- _How to complete this task_
Only the lines below starting at the one containing "For influencers: Three" and ending at the one containing "clamp(10px, 2vw, 28px);" belong in the answer, each copied exactly.

- _Listed records_
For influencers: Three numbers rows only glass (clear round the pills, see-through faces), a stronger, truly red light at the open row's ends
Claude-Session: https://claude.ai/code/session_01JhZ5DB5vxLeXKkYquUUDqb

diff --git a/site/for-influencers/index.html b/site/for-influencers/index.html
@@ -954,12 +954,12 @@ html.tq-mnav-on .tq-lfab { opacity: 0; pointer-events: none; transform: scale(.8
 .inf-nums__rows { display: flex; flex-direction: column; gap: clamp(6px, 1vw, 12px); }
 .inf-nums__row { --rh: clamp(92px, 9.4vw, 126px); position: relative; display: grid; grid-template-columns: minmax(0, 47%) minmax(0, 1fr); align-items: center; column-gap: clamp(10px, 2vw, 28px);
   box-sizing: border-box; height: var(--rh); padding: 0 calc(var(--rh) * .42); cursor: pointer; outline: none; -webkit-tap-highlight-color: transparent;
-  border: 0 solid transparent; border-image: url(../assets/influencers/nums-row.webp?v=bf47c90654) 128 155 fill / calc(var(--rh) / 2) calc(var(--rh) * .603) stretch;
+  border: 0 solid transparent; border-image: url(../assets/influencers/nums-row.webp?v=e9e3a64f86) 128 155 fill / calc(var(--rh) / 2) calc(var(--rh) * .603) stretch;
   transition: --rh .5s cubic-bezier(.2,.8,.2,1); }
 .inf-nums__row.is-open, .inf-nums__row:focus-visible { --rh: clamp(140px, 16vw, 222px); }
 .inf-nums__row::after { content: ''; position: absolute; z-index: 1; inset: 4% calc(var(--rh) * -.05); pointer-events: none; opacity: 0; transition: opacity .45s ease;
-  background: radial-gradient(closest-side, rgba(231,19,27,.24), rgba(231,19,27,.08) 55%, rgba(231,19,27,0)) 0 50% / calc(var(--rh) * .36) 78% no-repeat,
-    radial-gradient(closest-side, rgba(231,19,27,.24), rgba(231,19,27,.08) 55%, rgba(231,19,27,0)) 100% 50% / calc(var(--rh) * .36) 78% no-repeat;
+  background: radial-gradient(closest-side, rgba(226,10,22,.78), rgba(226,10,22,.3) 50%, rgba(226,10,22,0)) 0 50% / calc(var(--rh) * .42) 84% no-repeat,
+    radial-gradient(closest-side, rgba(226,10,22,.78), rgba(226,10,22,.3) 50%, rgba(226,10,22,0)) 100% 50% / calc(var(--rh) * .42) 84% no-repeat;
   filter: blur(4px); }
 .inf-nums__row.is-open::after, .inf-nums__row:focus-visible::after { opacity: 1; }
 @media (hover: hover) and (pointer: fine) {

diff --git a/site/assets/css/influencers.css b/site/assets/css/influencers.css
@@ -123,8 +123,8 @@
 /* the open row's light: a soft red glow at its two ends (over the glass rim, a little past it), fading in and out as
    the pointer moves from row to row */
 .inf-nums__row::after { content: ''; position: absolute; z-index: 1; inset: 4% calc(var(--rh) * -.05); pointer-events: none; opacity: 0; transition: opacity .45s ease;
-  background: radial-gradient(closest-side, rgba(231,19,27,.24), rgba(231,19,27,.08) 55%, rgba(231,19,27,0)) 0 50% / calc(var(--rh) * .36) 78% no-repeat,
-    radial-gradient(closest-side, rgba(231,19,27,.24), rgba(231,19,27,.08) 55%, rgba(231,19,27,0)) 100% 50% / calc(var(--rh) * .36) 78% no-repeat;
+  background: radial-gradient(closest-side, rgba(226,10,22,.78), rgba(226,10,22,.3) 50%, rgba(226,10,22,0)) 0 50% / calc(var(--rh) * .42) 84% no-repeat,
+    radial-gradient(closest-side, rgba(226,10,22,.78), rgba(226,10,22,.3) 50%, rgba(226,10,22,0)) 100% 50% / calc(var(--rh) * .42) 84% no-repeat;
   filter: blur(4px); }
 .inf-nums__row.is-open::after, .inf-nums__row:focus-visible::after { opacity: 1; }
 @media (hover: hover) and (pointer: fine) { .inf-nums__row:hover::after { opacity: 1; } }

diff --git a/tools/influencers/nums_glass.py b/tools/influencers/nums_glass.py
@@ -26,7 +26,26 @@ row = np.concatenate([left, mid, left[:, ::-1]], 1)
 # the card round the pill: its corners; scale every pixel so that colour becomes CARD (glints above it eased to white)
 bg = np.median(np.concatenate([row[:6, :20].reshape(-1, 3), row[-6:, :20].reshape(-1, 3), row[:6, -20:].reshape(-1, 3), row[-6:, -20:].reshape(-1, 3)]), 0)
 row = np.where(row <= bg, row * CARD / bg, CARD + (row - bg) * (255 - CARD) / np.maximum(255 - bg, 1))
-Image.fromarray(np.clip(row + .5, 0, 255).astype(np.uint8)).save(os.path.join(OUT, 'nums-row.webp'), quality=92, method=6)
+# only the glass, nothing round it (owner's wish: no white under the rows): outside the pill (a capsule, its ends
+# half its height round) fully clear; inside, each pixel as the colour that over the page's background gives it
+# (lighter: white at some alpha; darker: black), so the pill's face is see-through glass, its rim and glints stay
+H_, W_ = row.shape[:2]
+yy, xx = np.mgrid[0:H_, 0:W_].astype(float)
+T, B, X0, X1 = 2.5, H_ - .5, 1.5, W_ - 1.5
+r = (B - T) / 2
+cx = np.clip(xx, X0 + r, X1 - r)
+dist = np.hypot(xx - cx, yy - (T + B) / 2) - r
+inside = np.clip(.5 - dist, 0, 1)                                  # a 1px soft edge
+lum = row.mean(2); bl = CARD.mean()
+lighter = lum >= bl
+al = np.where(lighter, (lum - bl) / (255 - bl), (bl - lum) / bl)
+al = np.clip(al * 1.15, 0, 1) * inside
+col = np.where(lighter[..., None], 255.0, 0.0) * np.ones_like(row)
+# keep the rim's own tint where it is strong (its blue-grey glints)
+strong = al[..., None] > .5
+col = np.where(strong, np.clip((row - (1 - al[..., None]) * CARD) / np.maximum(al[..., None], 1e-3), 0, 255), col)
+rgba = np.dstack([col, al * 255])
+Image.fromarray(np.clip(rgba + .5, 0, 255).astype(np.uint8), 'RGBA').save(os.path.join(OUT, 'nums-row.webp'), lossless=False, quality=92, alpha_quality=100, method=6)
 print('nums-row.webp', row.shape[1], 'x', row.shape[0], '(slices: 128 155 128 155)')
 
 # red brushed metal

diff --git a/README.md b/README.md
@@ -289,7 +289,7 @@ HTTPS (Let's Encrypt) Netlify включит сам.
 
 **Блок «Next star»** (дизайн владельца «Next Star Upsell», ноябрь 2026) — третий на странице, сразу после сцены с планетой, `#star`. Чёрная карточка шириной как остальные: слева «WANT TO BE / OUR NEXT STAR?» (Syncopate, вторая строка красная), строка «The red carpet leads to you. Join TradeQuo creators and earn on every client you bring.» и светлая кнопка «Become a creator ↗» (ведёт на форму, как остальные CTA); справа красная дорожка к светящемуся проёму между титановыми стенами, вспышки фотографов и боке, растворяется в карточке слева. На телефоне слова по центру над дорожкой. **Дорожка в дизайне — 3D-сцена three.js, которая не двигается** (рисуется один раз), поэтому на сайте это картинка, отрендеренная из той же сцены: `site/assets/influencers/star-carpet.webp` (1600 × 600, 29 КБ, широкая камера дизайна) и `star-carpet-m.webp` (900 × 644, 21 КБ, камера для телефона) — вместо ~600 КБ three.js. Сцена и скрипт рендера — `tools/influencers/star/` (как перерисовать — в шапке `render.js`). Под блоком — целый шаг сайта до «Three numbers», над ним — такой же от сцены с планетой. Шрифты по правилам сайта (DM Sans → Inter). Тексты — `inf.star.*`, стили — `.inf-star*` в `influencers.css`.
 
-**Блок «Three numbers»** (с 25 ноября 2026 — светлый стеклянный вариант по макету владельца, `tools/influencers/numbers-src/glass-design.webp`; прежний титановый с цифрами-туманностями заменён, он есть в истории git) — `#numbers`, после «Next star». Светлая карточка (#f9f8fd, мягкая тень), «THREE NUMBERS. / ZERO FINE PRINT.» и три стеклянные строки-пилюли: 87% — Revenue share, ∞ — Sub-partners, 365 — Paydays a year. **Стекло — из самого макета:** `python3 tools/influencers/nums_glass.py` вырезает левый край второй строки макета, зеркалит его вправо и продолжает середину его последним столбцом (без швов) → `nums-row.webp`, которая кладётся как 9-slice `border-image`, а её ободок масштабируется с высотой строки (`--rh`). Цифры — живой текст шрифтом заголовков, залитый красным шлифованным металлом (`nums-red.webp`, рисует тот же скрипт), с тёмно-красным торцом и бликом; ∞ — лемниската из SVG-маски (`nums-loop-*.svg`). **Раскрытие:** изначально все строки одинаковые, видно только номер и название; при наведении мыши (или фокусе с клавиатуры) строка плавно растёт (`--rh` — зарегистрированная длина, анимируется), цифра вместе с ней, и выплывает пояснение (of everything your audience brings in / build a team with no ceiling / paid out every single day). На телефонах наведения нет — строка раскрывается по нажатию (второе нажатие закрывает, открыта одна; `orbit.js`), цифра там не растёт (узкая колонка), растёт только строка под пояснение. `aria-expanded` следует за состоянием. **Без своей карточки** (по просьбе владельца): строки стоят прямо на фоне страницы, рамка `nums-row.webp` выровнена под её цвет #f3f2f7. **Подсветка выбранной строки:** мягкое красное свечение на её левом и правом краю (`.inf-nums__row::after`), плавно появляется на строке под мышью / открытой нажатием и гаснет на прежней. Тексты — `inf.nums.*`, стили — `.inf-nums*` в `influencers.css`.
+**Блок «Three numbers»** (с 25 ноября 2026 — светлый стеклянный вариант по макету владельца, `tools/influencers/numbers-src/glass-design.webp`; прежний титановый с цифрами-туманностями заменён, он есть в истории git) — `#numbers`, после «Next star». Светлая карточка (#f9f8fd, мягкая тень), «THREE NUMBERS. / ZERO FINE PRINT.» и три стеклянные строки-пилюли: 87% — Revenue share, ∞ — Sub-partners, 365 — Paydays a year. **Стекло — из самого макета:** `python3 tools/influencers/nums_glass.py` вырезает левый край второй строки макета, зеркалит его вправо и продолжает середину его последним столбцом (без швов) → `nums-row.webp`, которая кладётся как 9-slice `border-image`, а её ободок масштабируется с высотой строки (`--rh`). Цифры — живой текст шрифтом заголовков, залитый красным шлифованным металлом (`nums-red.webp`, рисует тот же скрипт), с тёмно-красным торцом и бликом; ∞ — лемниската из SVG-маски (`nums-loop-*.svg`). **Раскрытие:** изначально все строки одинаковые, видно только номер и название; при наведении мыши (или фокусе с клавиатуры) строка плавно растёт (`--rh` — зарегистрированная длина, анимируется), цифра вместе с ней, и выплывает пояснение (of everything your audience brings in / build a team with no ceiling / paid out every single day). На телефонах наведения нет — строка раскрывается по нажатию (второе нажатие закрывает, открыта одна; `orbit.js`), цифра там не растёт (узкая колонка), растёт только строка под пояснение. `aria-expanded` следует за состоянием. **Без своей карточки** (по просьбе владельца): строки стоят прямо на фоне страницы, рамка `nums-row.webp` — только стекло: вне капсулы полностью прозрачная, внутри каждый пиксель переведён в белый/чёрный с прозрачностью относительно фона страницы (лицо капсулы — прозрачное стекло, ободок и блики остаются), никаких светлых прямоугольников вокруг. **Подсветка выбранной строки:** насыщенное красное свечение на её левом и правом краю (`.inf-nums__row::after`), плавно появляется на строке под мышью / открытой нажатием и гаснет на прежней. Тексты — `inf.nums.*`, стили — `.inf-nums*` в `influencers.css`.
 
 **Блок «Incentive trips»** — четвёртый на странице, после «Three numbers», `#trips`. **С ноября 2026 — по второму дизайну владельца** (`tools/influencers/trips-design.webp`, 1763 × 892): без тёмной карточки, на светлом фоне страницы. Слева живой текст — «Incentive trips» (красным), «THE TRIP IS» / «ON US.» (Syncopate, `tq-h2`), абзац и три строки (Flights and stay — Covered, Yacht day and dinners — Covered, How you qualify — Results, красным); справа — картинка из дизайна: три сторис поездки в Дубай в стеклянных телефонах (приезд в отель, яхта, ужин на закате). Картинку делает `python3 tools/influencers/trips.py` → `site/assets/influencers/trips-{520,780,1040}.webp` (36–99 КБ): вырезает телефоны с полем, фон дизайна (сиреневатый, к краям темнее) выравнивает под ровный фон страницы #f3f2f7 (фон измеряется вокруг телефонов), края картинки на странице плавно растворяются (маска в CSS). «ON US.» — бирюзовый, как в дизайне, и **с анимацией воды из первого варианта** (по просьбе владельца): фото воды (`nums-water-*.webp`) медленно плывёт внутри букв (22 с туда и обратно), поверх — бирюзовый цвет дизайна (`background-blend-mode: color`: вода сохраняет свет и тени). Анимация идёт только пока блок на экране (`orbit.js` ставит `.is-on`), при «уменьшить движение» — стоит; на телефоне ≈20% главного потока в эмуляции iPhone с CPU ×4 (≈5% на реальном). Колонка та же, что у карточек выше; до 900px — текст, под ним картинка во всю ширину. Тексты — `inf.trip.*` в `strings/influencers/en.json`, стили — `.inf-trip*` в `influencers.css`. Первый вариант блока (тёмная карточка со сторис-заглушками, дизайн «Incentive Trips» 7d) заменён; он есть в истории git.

...

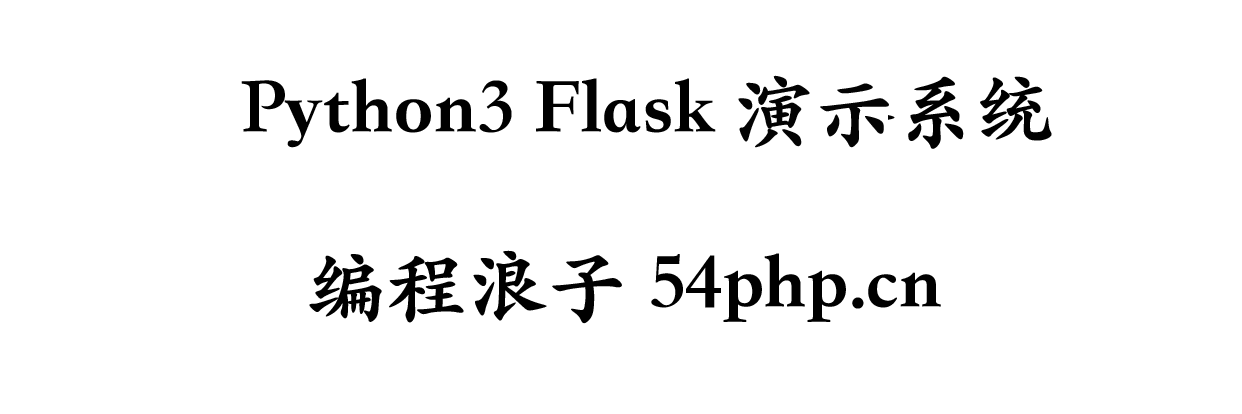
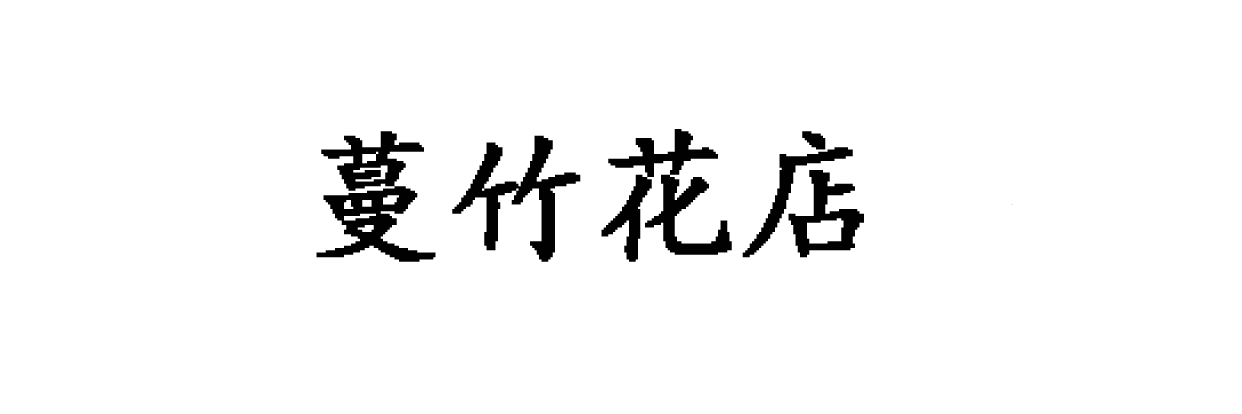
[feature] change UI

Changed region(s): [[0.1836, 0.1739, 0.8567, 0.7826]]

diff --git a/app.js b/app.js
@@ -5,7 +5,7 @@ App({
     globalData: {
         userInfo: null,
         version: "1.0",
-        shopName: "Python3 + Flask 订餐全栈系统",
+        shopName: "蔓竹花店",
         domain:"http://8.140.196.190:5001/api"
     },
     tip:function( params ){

- _Exercise answer_
For influencers: Three numbers rows only glass (clear round the pills, see-through faces), a stronger, truly red light at the open row's ends
Claude-Session: https://claude.ai/code/session_01JhZ5DB5vxLeXKkYquUUDqb

diff --git a/site/for-influencers/index.html b/site/for-influencers/index.html
@@ -954,12 +954,12 @@ html.tq-mnav-on .tq-lfab { opacity: 0; pointer-events: none; transform: scale(.8
 .inf-nums__rows { display: flex; flex-direction: column; gap: clamp(6px, 1vw, 12px); }
 .inf-nums__row { --rh: clamp(92px, 9.4vw, 126px); position: relative; display: grid; grid-template-columns: minmax(0, 47%) minmax(0, 1fr); align-items: center; column-gap: clamp(10px, 2vw, 28px);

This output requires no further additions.